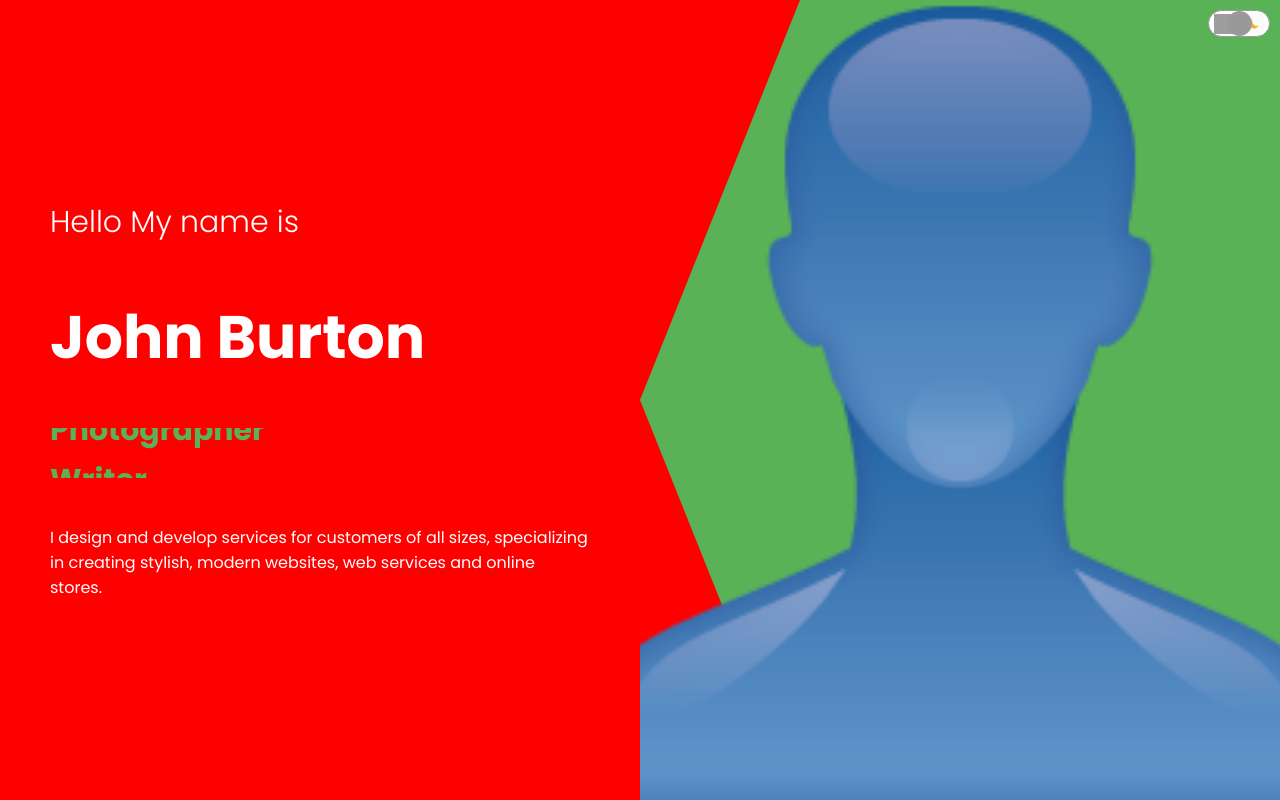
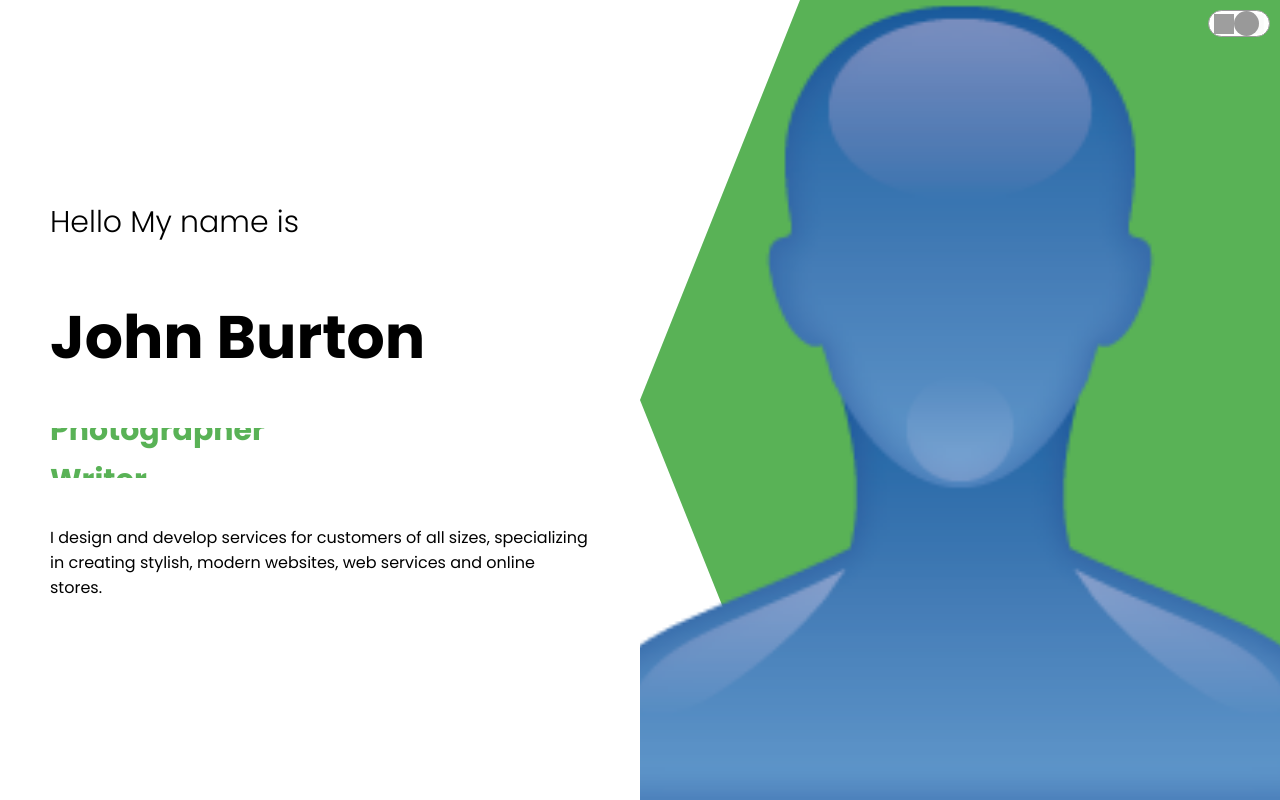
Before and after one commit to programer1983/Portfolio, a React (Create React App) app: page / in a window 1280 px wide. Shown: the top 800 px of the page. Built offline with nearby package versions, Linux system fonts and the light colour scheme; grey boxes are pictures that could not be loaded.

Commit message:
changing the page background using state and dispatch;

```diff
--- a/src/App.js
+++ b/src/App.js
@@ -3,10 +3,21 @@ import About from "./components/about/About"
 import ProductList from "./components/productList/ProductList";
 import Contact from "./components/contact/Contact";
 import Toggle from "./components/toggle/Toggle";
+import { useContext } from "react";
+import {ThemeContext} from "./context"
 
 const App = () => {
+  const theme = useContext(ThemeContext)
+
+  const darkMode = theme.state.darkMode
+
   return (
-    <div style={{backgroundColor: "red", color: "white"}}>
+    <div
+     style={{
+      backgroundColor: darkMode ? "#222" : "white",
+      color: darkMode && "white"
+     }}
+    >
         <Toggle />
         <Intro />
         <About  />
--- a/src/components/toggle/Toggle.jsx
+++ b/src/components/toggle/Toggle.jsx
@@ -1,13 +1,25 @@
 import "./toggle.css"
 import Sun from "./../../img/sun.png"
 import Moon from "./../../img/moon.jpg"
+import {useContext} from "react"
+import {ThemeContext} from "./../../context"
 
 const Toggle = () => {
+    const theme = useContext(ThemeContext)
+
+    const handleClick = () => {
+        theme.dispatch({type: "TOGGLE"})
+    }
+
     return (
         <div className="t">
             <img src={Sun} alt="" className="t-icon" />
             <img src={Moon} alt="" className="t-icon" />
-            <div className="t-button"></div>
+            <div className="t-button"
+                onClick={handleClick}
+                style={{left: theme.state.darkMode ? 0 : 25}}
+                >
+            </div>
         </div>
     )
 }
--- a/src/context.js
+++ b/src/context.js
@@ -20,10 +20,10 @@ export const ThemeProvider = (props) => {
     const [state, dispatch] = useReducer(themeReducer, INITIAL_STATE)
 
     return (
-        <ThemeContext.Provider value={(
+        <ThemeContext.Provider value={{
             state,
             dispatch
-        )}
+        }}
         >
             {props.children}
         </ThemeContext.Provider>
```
---
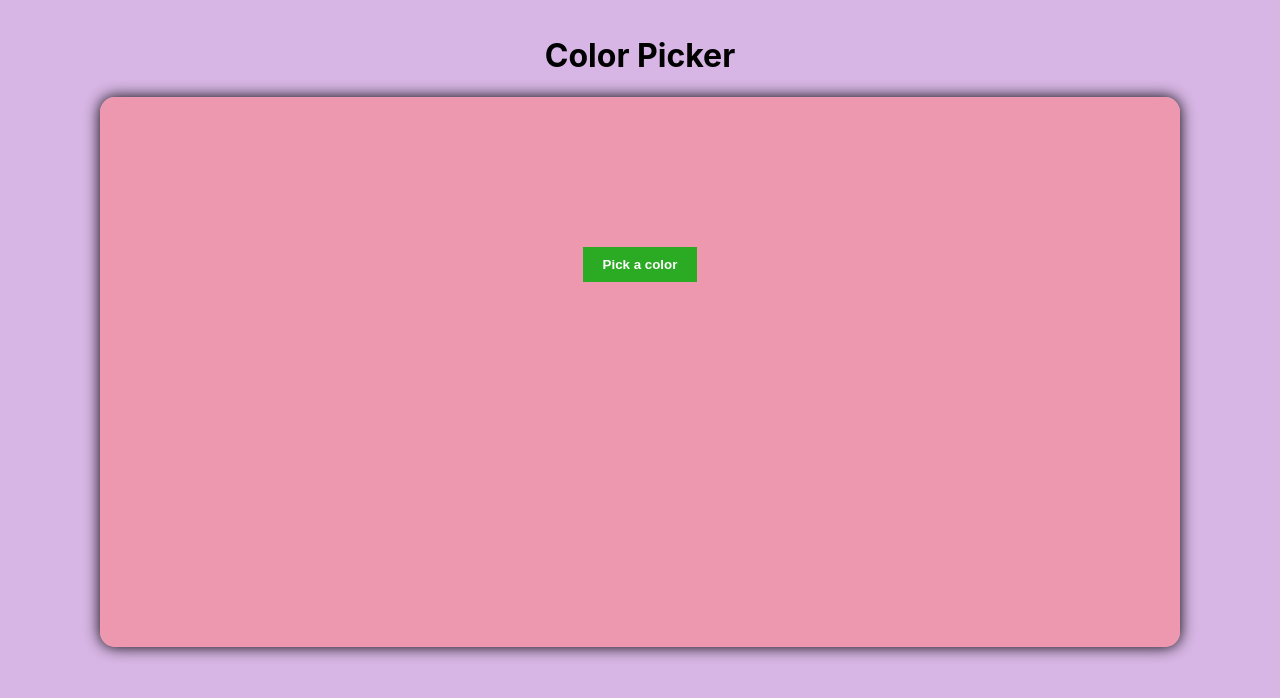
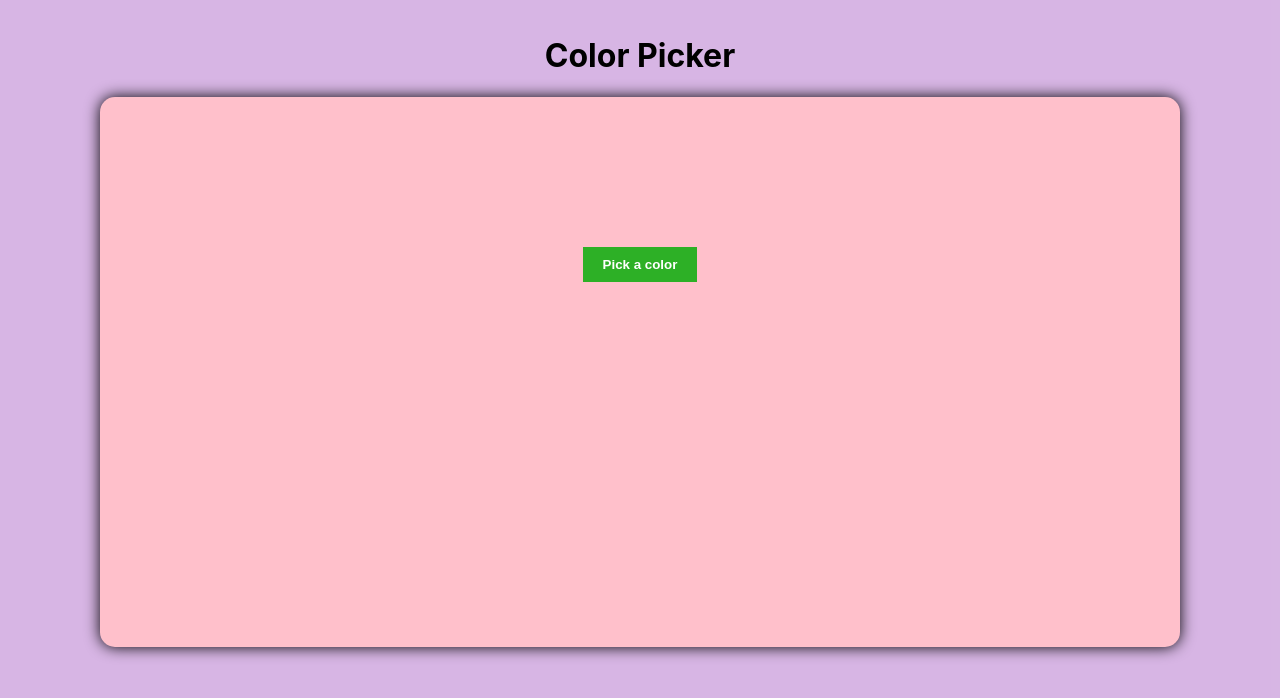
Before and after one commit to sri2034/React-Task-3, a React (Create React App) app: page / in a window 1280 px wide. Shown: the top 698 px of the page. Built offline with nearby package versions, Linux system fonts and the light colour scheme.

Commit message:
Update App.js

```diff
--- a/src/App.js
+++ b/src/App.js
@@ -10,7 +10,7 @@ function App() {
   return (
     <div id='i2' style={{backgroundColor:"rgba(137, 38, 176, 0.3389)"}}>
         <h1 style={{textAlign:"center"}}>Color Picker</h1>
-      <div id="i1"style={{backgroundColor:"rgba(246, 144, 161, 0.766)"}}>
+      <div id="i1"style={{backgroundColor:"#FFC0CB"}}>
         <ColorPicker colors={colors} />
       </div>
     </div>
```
---
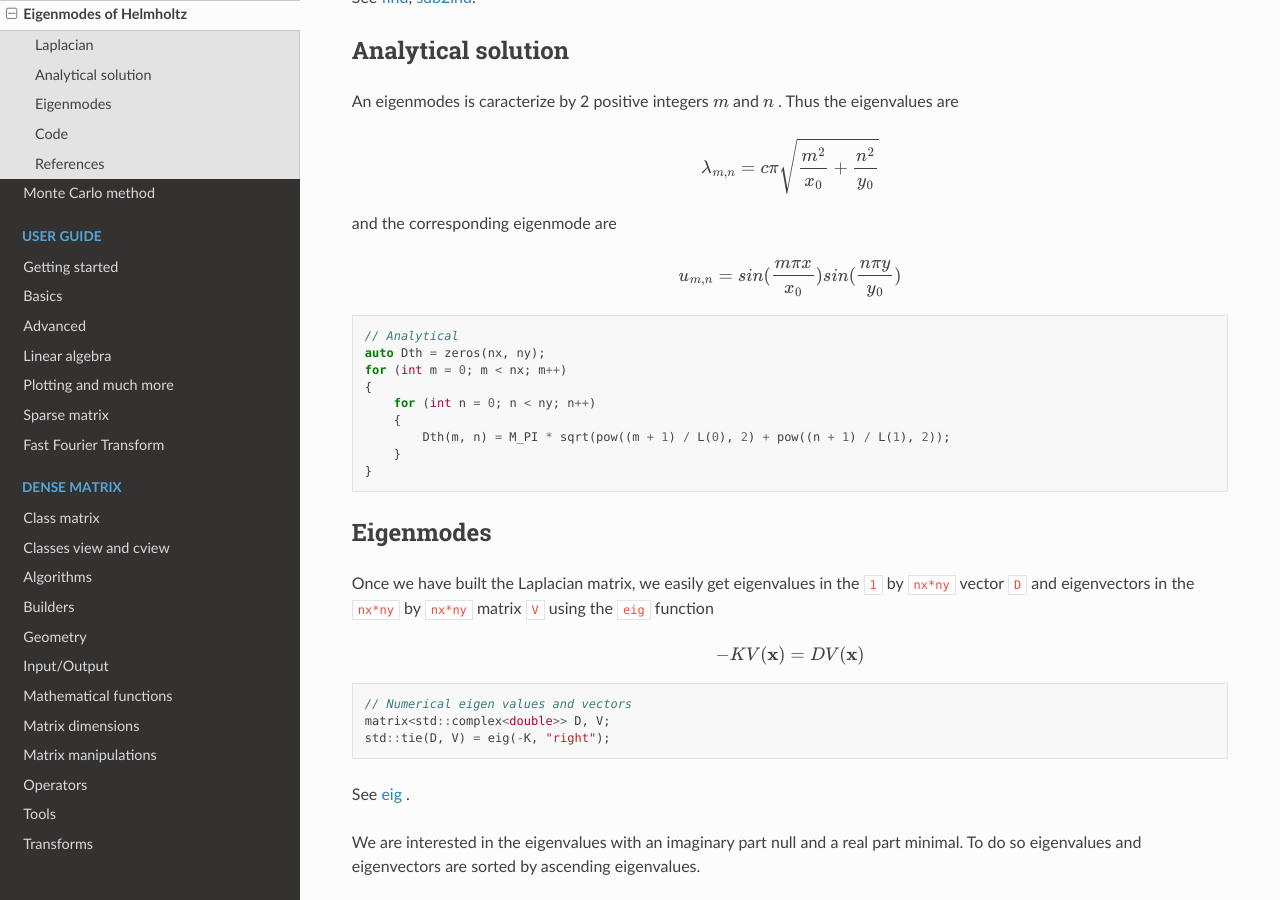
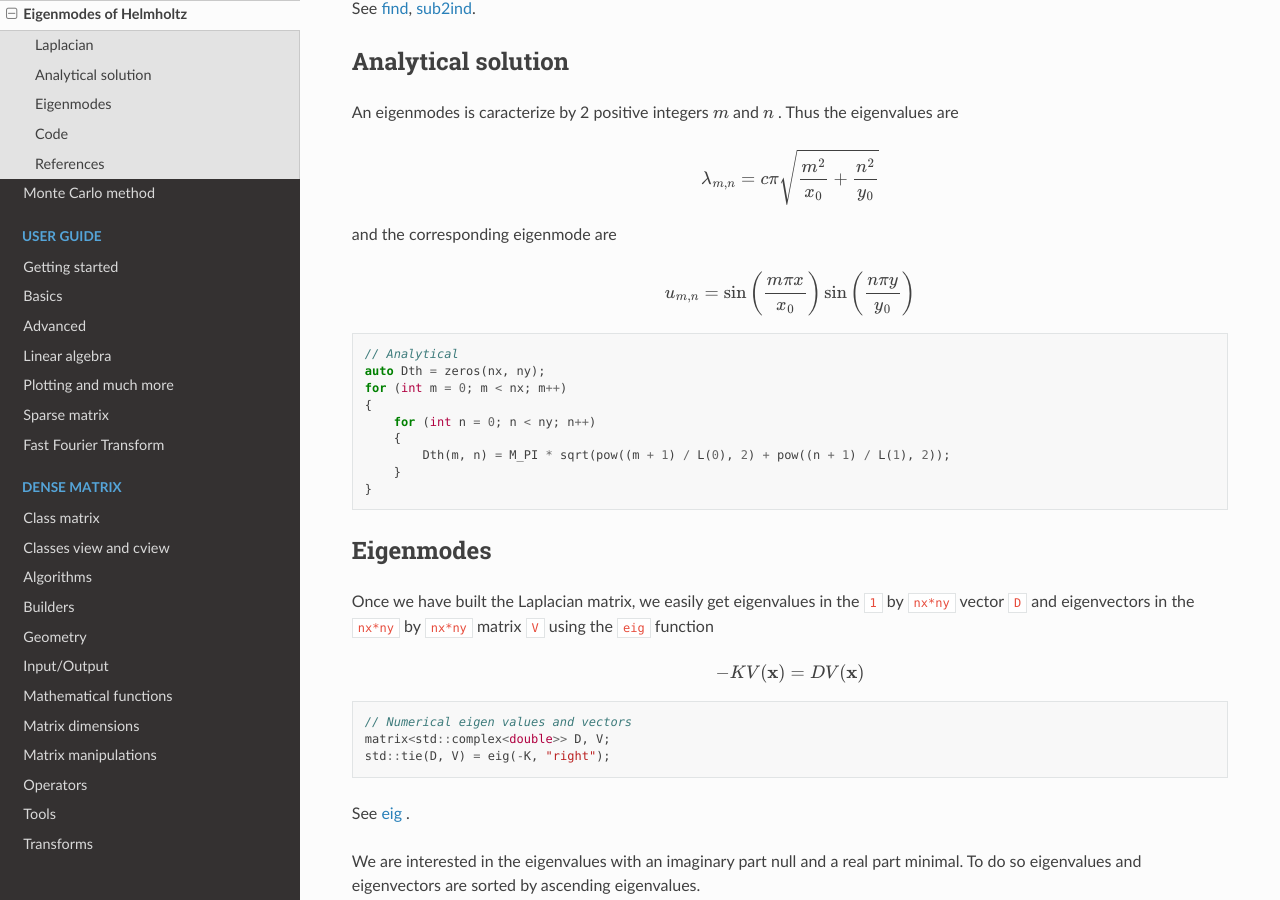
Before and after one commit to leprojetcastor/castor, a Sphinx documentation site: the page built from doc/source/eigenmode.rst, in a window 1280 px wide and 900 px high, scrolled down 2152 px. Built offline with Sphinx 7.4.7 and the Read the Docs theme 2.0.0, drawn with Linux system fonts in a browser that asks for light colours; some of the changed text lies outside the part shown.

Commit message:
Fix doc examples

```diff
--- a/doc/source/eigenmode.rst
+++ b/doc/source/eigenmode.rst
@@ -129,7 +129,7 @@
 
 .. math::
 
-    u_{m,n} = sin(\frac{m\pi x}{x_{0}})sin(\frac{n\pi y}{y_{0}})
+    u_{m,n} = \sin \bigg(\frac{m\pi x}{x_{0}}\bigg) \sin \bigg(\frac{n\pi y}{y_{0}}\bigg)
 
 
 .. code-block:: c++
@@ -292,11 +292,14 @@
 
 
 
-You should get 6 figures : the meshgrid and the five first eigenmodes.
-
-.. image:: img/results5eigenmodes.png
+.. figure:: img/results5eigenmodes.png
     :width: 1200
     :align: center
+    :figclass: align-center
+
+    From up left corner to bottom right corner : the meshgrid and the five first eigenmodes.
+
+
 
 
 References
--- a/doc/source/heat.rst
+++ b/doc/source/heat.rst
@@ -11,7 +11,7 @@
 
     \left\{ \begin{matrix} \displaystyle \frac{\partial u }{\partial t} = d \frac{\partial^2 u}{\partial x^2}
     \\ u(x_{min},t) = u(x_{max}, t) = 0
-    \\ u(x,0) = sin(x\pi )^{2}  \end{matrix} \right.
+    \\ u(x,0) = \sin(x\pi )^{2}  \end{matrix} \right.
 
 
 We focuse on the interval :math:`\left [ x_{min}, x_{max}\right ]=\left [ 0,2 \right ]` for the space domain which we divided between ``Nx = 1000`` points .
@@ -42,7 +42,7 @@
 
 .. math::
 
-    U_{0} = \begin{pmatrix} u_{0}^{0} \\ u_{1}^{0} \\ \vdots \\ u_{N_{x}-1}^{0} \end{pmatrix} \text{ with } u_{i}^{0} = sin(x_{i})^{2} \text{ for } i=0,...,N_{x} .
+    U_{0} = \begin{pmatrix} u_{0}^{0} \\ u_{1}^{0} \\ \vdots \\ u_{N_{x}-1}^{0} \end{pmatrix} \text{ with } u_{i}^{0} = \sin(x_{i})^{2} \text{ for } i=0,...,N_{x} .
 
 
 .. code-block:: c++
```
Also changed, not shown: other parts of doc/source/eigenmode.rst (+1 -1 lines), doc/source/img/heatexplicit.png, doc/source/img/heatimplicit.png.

Your objective
In the listing above, find each line with "backgroundColor" and copy it.

Response to the exercise
-    <div style={{backgroundColor: "red", color: "white"}}>
+      backgroundColor: darkMode ? "#222" : "white",
     <div id='i2' style={{backgroundColor:"rgba(137, 38, 176, 0.3389)"}}>
-      <div id="i1"style={{backgroundColor:"rgba(246, 144, 161, 0.766)"}}>
+      <div id="i1"style={{backgroundColor:"#FFC0CB"}}>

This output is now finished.